> [Exercise aim] Please report how many lines below contain "sheet", writing nothing except the number.
#### The data ####
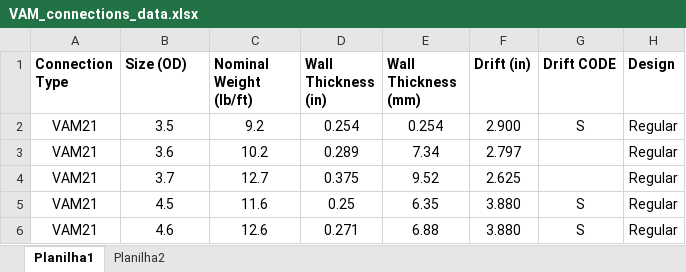
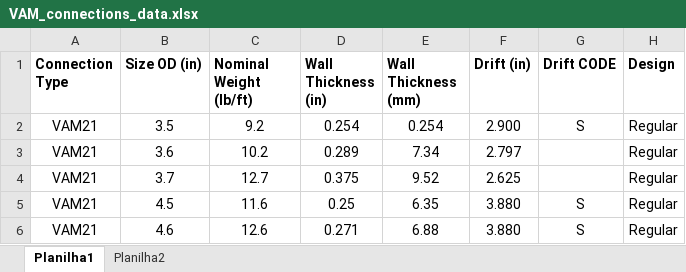
Before and after one commit to danielduquemelo/pyWellIntegrityToolkit, an Excel workbook: database/VAM_connections_data.xlsx, sheet Planilha1, drawn as a sheet; only a part is shown; values as stored, in another font and other column widths than the file's, no borders; the diff names each change by its address in the sheet, - before the commit and + after, or states it on an @@ line.

```diff
--- a/database/VAM_connections_data.xlsx (sheet Planilha1)
+++ b/database/VAM_connections_data.xlsx (sheet Planilha1)
-B1: Size (OD)
+B1: Size OD (in)
```
Also changed, not shown: 18 other files.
####
> [Solution for this exercise] 3